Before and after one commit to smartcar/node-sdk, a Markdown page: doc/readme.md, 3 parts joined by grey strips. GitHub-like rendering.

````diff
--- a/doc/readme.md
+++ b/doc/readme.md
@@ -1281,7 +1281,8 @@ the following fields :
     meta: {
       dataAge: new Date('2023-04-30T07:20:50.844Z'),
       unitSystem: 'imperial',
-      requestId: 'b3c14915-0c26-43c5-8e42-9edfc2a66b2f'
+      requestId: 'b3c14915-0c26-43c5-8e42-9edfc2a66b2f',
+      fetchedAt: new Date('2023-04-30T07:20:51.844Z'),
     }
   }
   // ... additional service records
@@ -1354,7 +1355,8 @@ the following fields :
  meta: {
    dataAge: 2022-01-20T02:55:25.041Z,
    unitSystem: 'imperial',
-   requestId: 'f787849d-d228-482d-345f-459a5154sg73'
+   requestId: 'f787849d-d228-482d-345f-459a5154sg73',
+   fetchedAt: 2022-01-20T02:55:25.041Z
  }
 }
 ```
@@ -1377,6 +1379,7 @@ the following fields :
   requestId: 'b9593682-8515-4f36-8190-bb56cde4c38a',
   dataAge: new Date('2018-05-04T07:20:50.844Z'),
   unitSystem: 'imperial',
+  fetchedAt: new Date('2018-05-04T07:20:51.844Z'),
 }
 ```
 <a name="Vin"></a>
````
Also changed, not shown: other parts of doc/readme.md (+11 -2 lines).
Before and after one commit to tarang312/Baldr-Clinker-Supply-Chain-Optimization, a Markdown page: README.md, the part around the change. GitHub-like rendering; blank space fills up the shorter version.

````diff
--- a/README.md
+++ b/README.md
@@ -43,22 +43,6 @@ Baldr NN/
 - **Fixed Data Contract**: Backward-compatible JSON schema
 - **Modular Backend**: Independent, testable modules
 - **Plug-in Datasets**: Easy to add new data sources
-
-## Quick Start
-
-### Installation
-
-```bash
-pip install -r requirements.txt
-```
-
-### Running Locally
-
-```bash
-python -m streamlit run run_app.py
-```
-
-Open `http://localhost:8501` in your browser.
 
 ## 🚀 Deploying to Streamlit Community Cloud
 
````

-------

§ Task item:
Nothing in the entries may change. Retype them all.

§ Written answer:
Before and after one commit to smartcar/node-sdk, a Markdown page: doc/readme.md, 3 parts joined by grey strips. GitHub-like rendering.

````diff
--- a/doc/readme.md
+++ b/doc/readme.md
@@ -1281,7 +1281,8 @@ the following fields :
     meta: {
       dataAge: new Date('2023-04-30T07:20:50.844Z'),
       unitSystem: 'imperial',
-      requestId: 'b3c14915-0c26-43c5-8e42-9edfc2a66b2f'
+      requestId: 'b3c14915-0c26-43c5-8e42-9edfc2a66b2f',
+      fetchedAt: new Date('2023-04-30T07:20:51.844Z'),
     }
   }
   // ... additional service records
@@ -1354,7 +1355,8 @@ the following fields :
  meta: {
    dataAge: 2022-01-20T02:55:25.041Z,
    unitSystem: 'imperial',
-   requestId: 'f787849d-d228-482d-345f-459a5154sg73'
+   requestId: 'f787849d-d228-482d-345f-459a5154sg73',
+   fetchedAt: 2022-01-20T02:55:25.041Z
  }
 }
 ```
@@ -1377,6 +1379,7 @@ the following fields :
   requestId: 'b9593682-8515-4f36-8190-bb56cde4c38a',
   dataAge: new Date('2018-05-04T07:20:50.844Z'),
   unitSystem: 'imperial',
+  fetchedAt: new Date('2018-05-04T07:20:51.844Z'),
 }
 ```
 <a name="Vin"></a>
````
Also changed, not shown: other parts of doc/readme.md (+11 -2 lines).
Before and after one commit to tarang312/Baldr-Clinker-Supply-Chain-Optimization, a Markdown page: README.md, the part around the change. GitHub-like rendering; blank space fills up the shorter version.

````diff
--- a/README.md
+++ b/README.md
@@ -43,22 +43,6 @@ Baldr NN/
 - **Fixed Data Contract**: Backward-compatible JSON schema
 - **Modular Backend**: Independent, testable modules
 - **Plug-in Datasets**: Easy to add new data sources
-
-## Quick Start
-
-### Installation
-
-```bash
-pip install -r requirements.txt
-```
-
-### Running Locally
-
-```bash
-python -m streamlit run run_app.py
-```
-
-Open `http://localhost:8501` in your browser.
 
 ## 🚀 Deploying to Streamlit Community Cloud
 
````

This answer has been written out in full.